THE TASK
Look through the entries. Copy each line that has the word "PAULO".

*** EXERCISE MATERIALS ***

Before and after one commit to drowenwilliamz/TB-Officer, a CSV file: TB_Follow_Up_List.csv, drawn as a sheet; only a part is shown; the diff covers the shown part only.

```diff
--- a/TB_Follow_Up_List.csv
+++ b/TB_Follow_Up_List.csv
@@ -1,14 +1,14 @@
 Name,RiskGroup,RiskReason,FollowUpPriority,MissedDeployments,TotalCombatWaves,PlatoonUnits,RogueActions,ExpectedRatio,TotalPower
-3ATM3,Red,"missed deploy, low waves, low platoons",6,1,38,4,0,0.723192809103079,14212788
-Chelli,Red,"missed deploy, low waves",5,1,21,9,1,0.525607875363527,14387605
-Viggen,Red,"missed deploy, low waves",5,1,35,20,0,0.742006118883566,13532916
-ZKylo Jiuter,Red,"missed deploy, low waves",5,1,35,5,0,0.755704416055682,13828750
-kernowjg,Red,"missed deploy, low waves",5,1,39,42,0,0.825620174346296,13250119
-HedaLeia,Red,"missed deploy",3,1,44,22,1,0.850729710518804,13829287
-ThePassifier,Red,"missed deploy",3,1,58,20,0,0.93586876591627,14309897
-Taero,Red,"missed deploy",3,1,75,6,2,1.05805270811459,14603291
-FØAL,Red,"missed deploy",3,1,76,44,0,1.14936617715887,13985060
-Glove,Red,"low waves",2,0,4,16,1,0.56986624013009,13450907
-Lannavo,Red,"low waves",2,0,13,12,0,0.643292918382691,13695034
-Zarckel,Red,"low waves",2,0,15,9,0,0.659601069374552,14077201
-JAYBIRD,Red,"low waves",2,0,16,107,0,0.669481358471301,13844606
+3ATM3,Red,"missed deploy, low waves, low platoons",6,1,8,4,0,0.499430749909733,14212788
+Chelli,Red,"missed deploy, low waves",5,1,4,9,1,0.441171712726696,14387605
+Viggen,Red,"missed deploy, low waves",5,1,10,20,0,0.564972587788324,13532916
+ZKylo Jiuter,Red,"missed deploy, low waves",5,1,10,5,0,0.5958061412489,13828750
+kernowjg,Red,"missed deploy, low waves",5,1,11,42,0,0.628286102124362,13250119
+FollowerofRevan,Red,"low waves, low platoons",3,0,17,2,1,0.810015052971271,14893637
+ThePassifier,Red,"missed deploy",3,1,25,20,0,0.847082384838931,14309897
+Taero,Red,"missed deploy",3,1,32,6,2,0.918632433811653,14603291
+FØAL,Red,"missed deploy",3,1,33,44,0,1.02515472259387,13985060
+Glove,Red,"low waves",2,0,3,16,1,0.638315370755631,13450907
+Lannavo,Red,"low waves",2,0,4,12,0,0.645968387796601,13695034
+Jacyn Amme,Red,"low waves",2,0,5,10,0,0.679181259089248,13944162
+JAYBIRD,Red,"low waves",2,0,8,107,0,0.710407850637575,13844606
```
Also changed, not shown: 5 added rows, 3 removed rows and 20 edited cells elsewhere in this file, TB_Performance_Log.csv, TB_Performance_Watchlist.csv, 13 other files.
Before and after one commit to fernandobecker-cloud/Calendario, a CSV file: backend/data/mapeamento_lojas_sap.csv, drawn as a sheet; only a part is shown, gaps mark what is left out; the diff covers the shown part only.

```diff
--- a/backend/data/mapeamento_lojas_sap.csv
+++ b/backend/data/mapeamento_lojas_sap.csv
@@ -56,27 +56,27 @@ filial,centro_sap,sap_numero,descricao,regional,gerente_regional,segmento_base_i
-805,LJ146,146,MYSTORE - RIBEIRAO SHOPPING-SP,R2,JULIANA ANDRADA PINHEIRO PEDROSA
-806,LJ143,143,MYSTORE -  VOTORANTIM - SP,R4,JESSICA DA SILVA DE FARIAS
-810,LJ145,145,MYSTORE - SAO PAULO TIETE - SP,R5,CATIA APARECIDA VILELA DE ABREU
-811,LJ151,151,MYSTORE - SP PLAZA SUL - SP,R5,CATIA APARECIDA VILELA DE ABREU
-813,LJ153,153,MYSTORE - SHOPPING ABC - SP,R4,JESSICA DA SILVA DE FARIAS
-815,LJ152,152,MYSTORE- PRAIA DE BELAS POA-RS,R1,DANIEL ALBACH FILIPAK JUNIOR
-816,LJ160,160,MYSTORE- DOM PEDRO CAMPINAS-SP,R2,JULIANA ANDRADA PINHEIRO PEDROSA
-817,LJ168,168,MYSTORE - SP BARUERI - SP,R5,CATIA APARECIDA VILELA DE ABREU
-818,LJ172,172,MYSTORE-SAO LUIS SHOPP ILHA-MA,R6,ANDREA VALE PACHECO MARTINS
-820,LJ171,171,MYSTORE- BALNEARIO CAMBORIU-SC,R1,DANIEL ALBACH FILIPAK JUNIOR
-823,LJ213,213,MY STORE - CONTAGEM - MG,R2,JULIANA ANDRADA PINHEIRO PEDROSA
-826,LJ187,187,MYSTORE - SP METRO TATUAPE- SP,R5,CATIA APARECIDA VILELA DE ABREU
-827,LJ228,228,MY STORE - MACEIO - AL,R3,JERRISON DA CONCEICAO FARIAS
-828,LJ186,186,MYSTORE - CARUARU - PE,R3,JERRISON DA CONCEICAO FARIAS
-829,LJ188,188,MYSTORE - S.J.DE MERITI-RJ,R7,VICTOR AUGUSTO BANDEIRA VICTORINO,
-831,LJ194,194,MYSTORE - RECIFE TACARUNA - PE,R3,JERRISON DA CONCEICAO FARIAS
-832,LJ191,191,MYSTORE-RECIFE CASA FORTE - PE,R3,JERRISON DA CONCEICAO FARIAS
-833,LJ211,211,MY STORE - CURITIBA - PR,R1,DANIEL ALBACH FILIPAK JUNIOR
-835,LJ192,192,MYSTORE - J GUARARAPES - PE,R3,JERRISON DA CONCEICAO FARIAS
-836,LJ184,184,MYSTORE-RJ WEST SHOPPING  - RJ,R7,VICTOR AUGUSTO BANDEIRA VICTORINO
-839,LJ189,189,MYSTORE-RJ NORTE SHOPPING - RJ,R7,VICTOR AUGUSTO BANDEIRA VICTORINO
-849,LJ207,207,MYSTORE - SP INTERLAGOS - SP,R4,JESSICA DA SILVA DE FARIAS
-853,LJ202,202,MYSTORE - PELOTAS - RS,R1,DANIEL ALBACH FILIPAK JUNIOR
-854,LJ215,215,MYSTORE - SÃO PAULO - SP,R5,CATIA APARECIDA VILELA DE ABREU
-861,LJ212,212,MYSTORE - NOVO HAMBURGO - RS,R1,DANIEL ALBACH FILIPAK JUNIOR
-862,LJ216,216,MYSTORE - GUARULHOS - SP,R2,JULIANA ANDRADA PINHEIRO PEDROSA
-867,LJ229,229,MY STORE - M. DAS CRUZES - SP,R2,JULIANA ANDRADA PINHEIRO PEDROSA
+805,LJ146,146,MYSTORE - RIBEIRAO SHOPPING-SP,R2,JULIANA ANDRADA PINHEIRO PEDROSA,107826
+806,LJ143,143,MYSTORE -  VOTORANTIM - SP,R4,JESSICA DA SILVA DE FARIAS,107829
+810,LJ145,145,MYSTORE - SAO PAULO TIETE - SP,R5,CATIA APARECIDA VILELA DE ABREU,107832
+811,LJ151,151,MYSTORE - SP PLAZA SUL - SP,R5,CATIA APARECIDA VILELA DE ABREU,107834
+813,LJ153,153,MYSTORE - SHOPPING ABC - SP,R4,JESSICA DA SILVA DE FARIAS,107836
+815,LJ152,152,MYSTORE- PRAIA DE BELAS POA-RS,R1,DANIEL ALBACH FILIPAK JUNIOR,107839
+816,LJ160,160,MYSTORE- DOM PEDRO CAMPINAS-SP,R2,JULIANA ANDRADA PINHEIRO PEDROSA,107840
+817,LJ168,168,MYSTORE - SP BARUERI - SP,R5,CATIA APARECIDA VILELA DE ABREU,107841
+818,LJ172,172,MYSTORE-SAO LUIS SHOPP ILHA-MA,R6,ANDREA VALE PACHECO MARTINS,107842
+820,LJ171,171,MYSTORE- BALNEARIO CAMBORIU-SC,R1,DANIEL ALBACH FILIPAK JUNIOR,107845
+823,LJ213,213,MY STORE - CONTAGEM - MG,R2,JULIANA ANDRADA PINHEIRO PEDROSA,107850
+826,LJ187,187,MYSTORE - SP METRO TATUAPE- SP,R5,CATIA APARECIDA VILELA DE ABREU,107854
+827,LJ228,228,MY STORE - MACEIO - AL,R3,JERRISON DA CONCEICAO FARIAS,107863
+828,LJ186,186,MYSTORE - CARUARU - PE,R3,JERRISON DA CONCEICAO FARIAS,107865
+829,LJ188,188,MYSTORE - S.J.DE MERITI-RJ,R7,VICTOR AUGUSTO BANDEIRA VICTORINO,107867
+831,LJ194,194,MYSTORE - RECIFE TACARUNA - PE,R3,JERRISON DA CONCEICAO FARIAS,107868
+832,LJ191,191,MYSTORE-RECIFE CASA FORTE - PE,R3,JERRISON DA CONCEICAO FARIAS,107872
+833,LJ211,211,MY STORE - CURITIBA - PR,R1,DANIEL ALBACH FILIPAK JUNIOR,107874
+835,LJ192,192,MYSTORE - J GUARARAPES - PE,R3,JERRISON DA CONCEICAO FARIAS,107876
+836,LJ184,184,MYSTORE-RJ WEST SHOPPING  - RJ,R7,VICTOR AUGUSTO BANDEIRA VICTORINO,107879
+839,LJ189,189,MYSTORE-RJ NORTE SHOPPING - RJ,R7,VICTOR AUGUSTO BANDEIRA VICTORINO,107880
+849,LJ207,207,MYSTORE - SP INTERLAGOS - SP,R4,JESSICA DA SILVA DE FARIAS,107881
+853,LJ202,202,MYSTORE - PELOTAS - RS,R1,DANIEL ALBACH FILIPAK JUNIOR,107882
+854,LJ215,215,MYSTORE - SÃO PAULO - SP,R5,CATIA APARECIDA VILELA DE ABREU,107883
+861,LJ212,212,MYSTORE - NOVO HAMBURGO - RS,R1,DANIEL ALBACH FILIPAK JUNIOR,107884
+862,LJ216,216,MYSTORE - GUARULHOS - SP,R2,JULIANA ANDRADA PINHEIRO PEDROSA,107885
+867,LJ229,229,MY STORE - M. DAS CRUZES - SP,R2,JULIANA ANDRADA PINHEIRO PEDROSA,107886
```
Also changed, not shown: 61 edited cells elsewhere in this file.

*** End of EXERCISE MATERIALS ***

EXERCISE OUTPUT
-810,LJ145,145,MYSTORE - SAO PAULO TIETE - SP,R5,CATIA APARECIDA VILELA DE ABREU
-854,LJ215,215,MYSTORE - SÃO PAULO - SP,R5,CATIA APARECIDA VILELA DE ABREU
+810,LJ145,145,MYSTORE - SAO PAULO TIETE - SP,R5,CATIA APARECIDA VILELA DE ABREU,107832
+854,LJ215,215,MYSTORE - SÃO PAULO - SP,R5,CATIA APARECIDA VILELA DE ABREU,107883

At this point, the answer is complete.